You know, Iranian nukes might not be such a bad thing

Believe it or not, there are some potential benefits to the United States should Iran build a bomb. (I’m speaking for myself here, and in no way for the Air Force.) Five possibilities come to mind.

First, Iran’s development of nuclear weapons would give the United States an opportunity to finally defeat violent Sunni-Arab terrorist groups like Al Qaeda. Here’s why: a nuclear Iran is primarily a threat to its neighbors, not the United States. Thus Washington could offer regional security — primarily, a Middle East nuclear umbrella — in exchange for economic, political and social reforms in the autocratic Arab regimes responsible for breeding the discontent that led to the attacks of Sept. 11, 2001.

Until now, the Middle East autocracies have refused to change their ways because they were protected by the wealth of their petroleum reserves. A nuclear Iran alters the regional dynamic significantly, and provides some leverage for us to demand reforms.

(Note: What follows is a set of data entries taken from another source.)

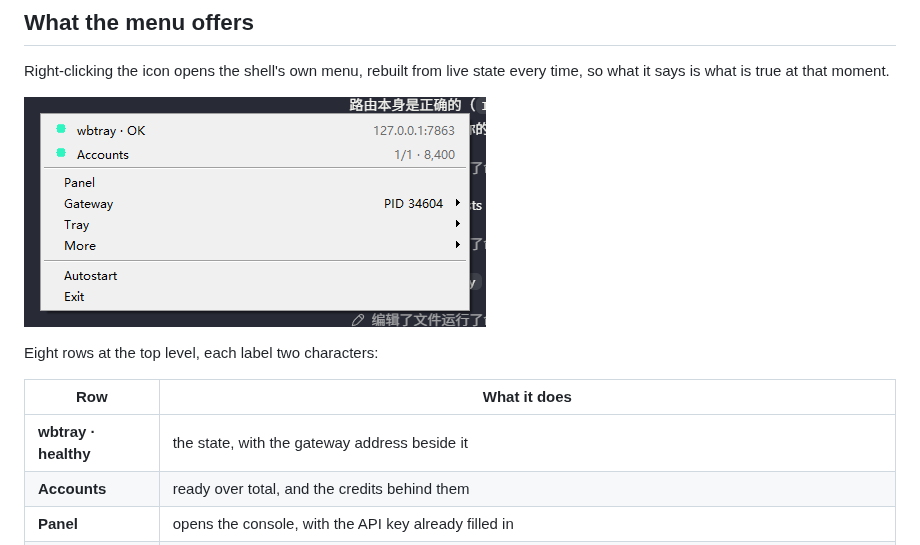
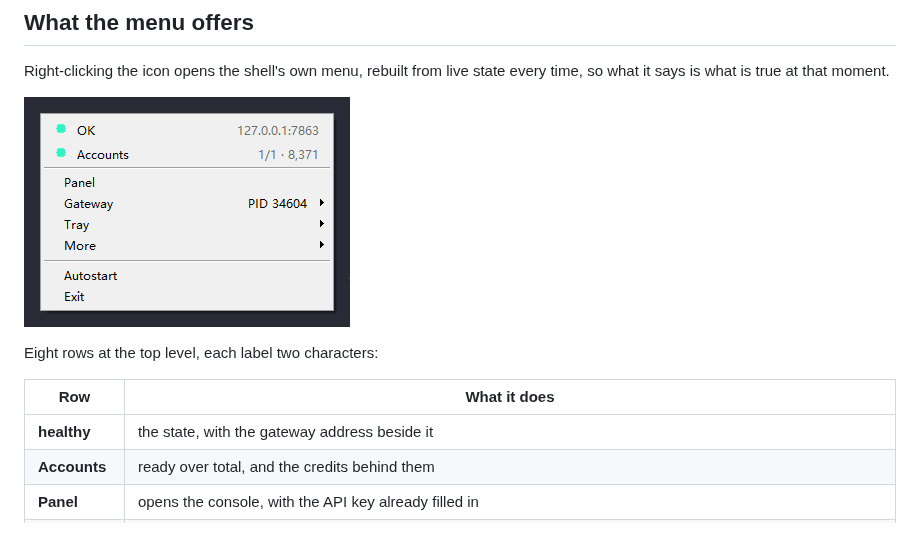
Before and after one commit to laincat/wbtray, a Markdown page: README.md, the part around the change. GitHub-like rendering; pictures changed too: design/menu-en.png.

```diff
--- a/README.md
+++ b/README.md
@@ -76,7 +76,7 @@ Eight rows at the top level, each label two characters:
 
 | Row | What it does |
 |---|---|
-| **wbtray · healthy** | the state, with the gateway address beside it |
+| **healthy** | the state, with the gateway address beside it |
 | **Accounts** | ready over total, and the credits behind them |
 | **Panel** | opens the console, with the API key already filled in |
 | **Gateway ▸** | the pid, start / stop / restart, the console window, the address and key to copy, autostart, and the folder and file it lives in |
```
Also changed, not shown: ReadMe_zhCN.md (+1 -1 lines), design/menu-zh.png, 4 other files.
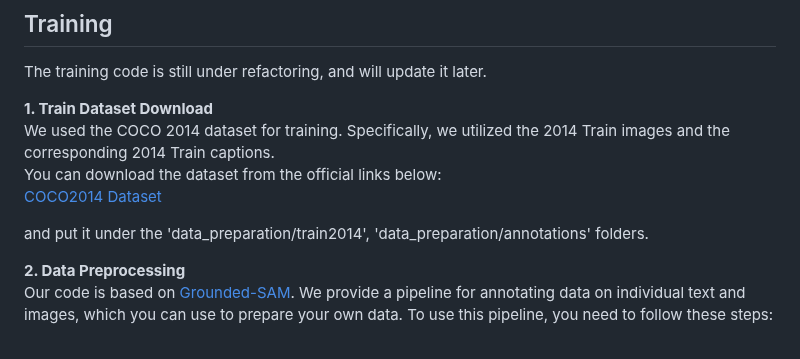
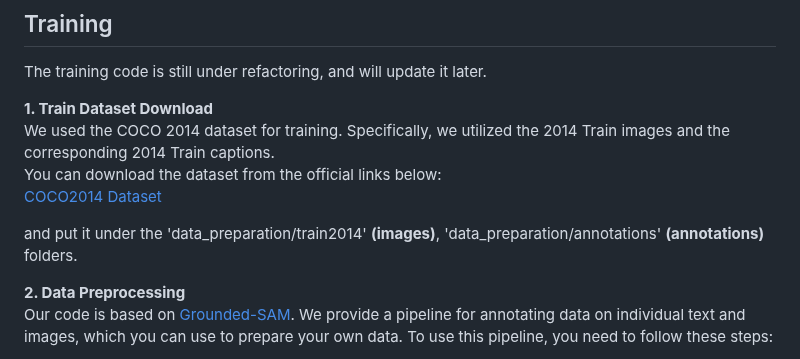
Before and after one commit to GGeeoonn/RaLD, a Markdown page: README.md, the part around the change. Drawn GitHub-style.

```diff
--- a/README.md
+++ b/README.md
@@ -8,7 +8,7 @@ We used the COCO 2014 dataset for training. Specifically, we utilized the 2014 T
 You can download the dataset from the official links below: <br>
 [COCO2014 Dataset](https://cocodataset.org/#download)
 
-and put it under the 'data_preparation/train2014', 'data_preparation/annotations' folders.
+and put it under the 'data_preparation/train2014' **(images)**, 'data_preparation/annotations' **(annotations)** folders.
 
 **2. Data Preprocessing** <br>
 Our code is based on [Grounded-SAM](https://github.com/IDEA-Research/Grounded-Segment-Anything). We provide a pipeline for annotating data on individual text and images, which you can use to prepare your own data. To use this pipeline, you need to follow these steps:
```
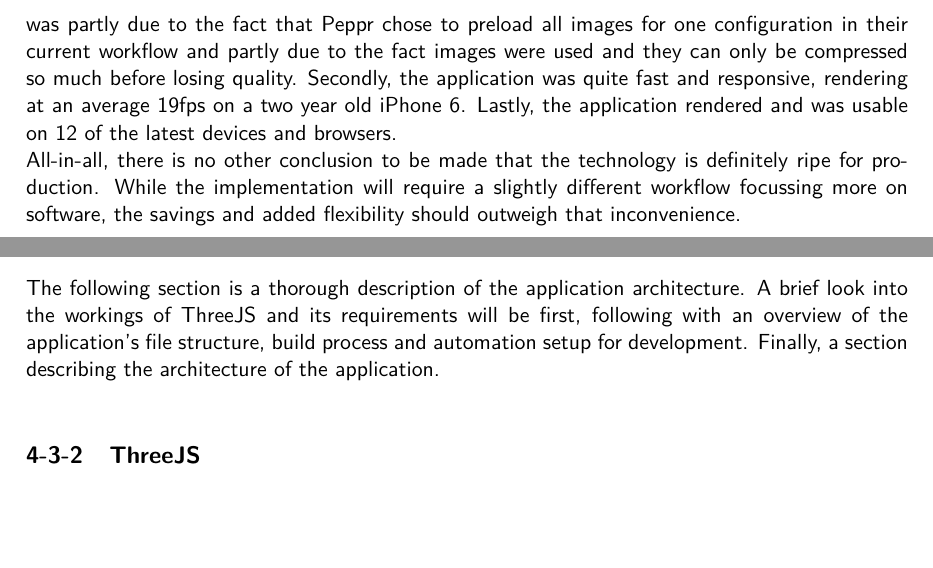
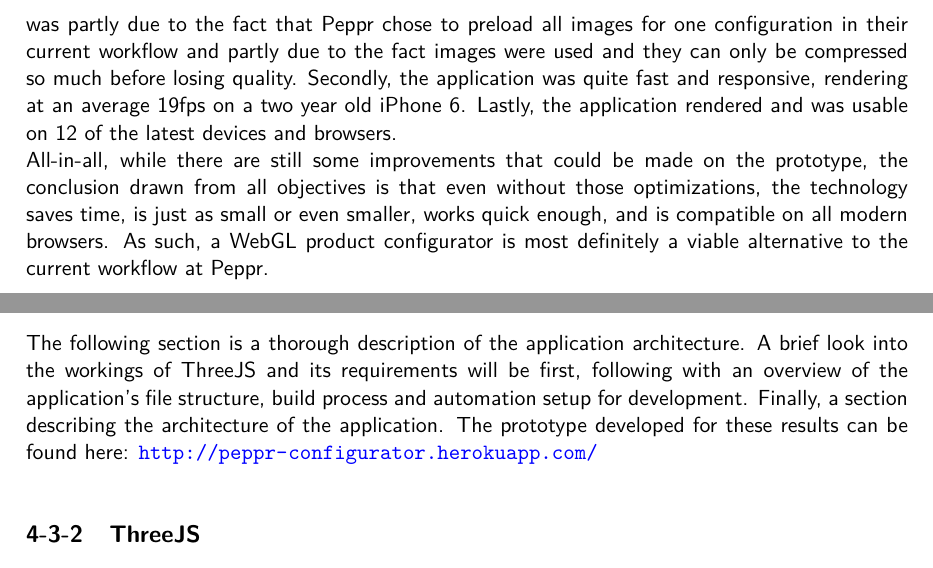
Before and after one commit to rolandpeelen/afstuderen_scriptie, a LaTeX thesis (Thesis.tex, which reads Abstract/Abstract.tex, Methodology/Methodology.tex): two parts of pages 3 and 28 of 72, joined at a grey line, cut so that both start at the same text, the shorter picture padded with empty space. Compiled offline with pdfLaTeX.

Commit message:
slight changes

```diff
--- a/Abstract/Abstract.tex
+++ b/Abstract/Abstract.tex
@@ -6,4 +6,4 @@ The next step was to look at another perspective, that from the user. The User E
 With these objectives in mind, finding literature or previous research at this intersection of cutting edge technology and user experience proved extremely difficult. This resulted in building a prototype of a WebGL configurator. The prototype featured an AngularJS with ThreeJS front-end that loads its data from a JSON style Angular constant. With the prototype in place, testing commenced. \newline
 Looking at the research objectives that came from the development cycle, there was a clear victor. A saving of 8.6\% in the creation of the application was just the beginning. In their current workflow, adding a component would add an estimate of 5 hours, while the WebGL version would take just 15 minutes. When adding an extra component, the change is even bigger. In their current workflow, it would take roughly 27 hours, while WebGL version would take just 1 hour and 40 minutes. \newline
 Some interesting results were found from the UX perspective too. Firstly, that while the 3d models are relatively big, the page loads are actually less than the previous configurator Peppr built. This was partly due to the fact that Peppr chose to preload all images for one configuration in their current workflow and partly due to the fact images were used and they can only be compressed so much before losing quality. Secondly, the application was quite fast and responsive, rendering at an average 19fps on a two year old iPhone 6. Lastly, the application rendered and was usable on 12 of the latest devices and browsers. \newline
-All-in-all, there is no other conclusion to be made that the technology is definitely ripe for production. While the implementation will require a slightly different workflow focussing more on software, the savings and added flexibility should outweigh that inconvenience.
+All-in-all, while there are still some improvements that could be made on the prototype, the conclusion drawn from all objectives is that even without those optimizations, the technology saves time, is just as small or even smaller, works quick enough, and is compatible on all modern browsers. As such, a WebGL product configurator is most definitely a viable alternative to the current workflow at Peppr.
--- a/Methodology/Methodology.tex
+++ b/Methodology/Methodology.tex
@@ -138,6 +138,8 @@ The data will be mocked using Angular's 'Constants' for the prototype. A constan
 \section{The prototype}
 \subsection{Introduction}
 The following section is a thorough description of the application architecture. A brief look into the workings of ThreeJS and its requirements will be first, following with an overview of the application's file structure, build process and automation setup for development. Finally, a section describing the architecture of the application.
+The prototype developed for these results can be found here: \url{http://peppr-configurator.herokuapp.com/}
+
 
 \subsection{ThreeJS}
 ThreeJS is an API that has some basic requirements to make it work (\cite{ThreeJSgettingStarted}). In the following sections we will outline the basic things we need to get started.
```
Also changed, not shown: Results/results.tex (+3 -0 lines), conclusion/conclusion.tex (+2 -0 lines), Methodology/Methodology.tex (2 more changed lines).
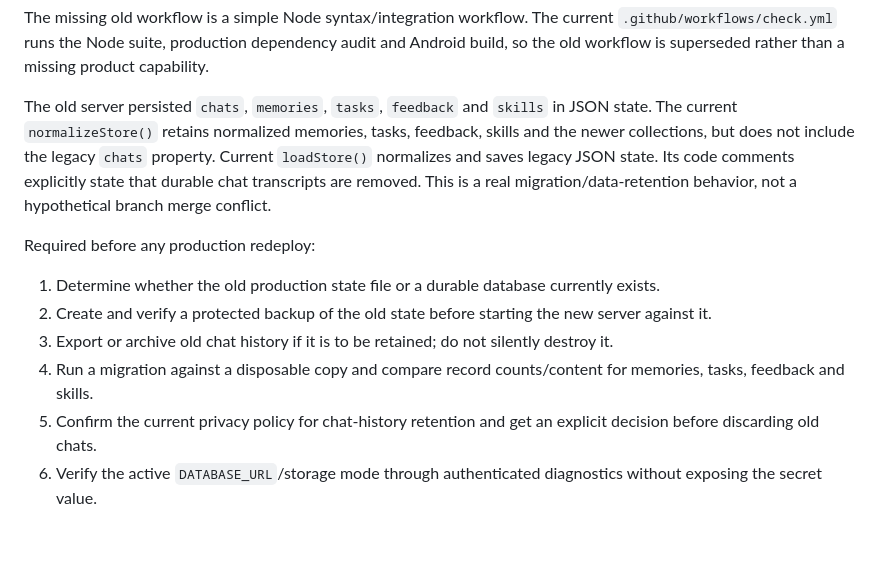
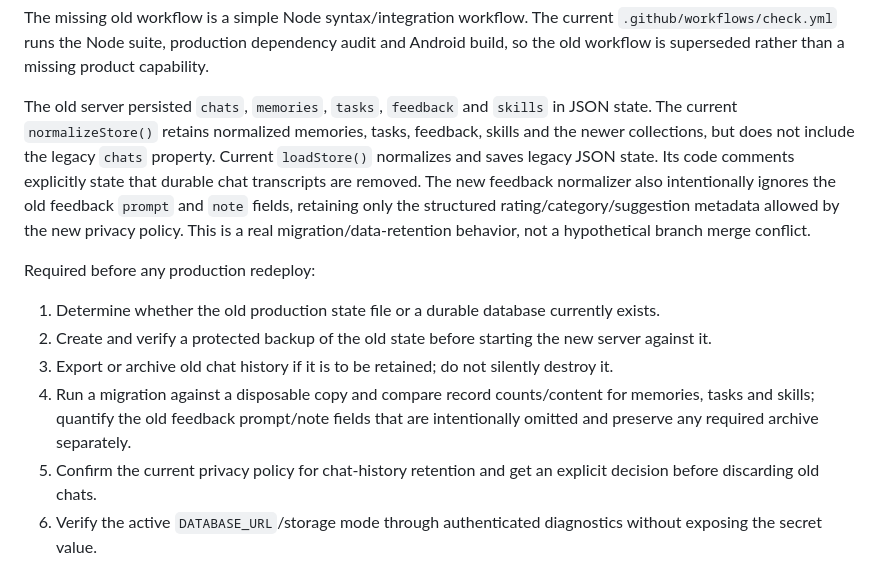
Before and after one commit to 18110priyanshuraj-creator/Jarvis, a Markdown page: docs/JARVIS_PHASE_0_AUDIT.md, the part around the change. Drawn GitHub-style; blank space fills up the shorter version.

Commit message:
docs: record legacy feedback migration behavior

```diff
--- a/docs/JARVIS_PHASE_0_AUDIT.md
+++ b/docs/JARVIS_PHASE_0_AUDIT.md
@@ -133,13 +133,13 @@ The earlier production branch had 18 tree entries and 14 file blobs. Comparing i
 
 The missing old workflow is a simple Node syntax/integration workflow. The current `.github/workflows/check.yml` runs the Node suite, production dependency audit and Android build, so the old workflow is superseded rather than a missing product capability.
 
-The old server persisted `chats`, `memories`, `tasks`, `feedback` and `skills` in JSON state. The current `normalizeStore()` retains normalized memories, tasks, feedback, skills and the newer collections, but does not include the legacy `chats` property. Current `loadStore()` normalizes and saves legacy JSON state. Its code comments explicitly state that durable chat transcripts are removed. This is a real migration/data-retention behavior, not a hypothetical branch merge conflict.
+The old server persisted `chats`, `memories`, `tasks`, `feedback` and `skills` in JSON state. The current `normalizeStore()` retains normalized memories, tasks, feedback, skills and the newer collections, but does not include the legacy `chats` property. Current `loadStore()` normalizes and saves legacy JSON state. Its code comments explicitly state that durable chat transcripts are removed. The new feedback normalizer also intentionally ignores the old feedback `prompt` and `note` fields, retaining only the structured rating/category/suggestion metadata allowed by the new privacy policy. This is a real migration/data-retention behavior, not a hypothetical branch merge conflict.
 
 Required before any production redeploy:
 1. Determine whether the old production state file or a durable database currently exists.
 2. Create and verify a protected backup of the old state before starting the new server against it.
 3. Export or archive old chat history if it is to be retained; do not silently destroy it.
-4. Run a migration against a disposable copy and compare record counts/content for memories, tasks, feedback and skills.
+4. Run a migration against a disposable copy and compare record counts/content for memories, tasks and skills; quantify the old feedback prompt/note fields that are intentionally omitted and preserve any required archive separately.
 5. Confirm the current privacy policy for chat-history retention and get an explicit decision before discarding old chats.
 6. Verify the active `DATABASE_URL`/storage mode through authenticated diagnostics without exposing the secret value.
 
```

Second, becoming the primary provider of regional security in a nuclear Middle East would give the United States a way to break the OPEC cartel. Forcing an end to the sorts of monopolistic practices that are illegal in the United States would be the price of that nuclear shield, bringing oil prices down significantly and saving billions of dollars a year at the pump. Or, at a minimum, President Obama could trade security for increased production and a lowering of global petroleum prices.